Look through the material below and report every line that includes "raster".

(Beginning of Records)

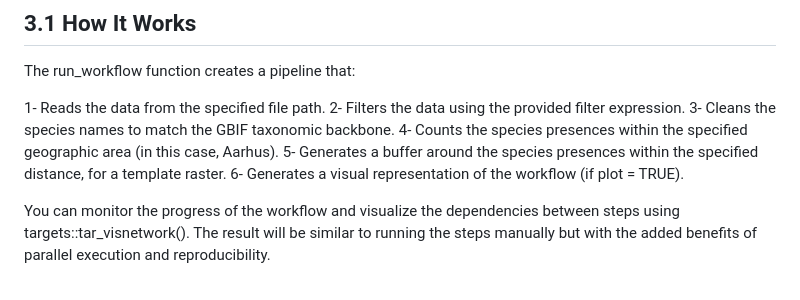
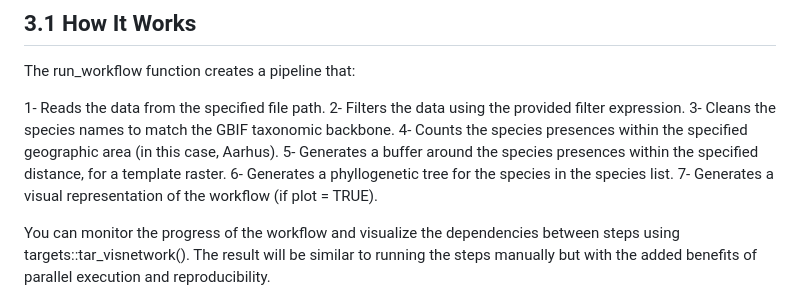
Before and after one commit to derek-corcoran-barrios/SpeciesPoolR, a Markdown page: README.md, the part around the change printed below. Rendered like a GitHub page.

```diff
--- a/README.md
+++ b/README.md
@@ -356,7 +358,8 @@ using the provided filter expression. 3- Cleans the species names to
 match the GBIF taxonomic backbone. 4- Counts the species presences
 within the specified geographic area (in this case, Aarhus). 5-
 Generates a buffer around the species presences within the specified
-distance, for a template raster. 6- Generates a visual representation of
+distance, for a template raster. 6- Generates a phyllogenetic tree for
+the species in the species list. 7- Generates a visual representation of
 the workflow (if plot = TRUE).
 
 You can monitor the progress of the workflow and visualize the
```
Also changed, not shown: other parts of README.md (+33 -31 lines), man/figures/README-run_workflow-1.png, 4 other files.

(End of Records)

Reply to the exercise:
-distance, for a template raster. 6- Generates a visual representation of
+distance, for a template raster. 6- Generates a phyllogenetic tree for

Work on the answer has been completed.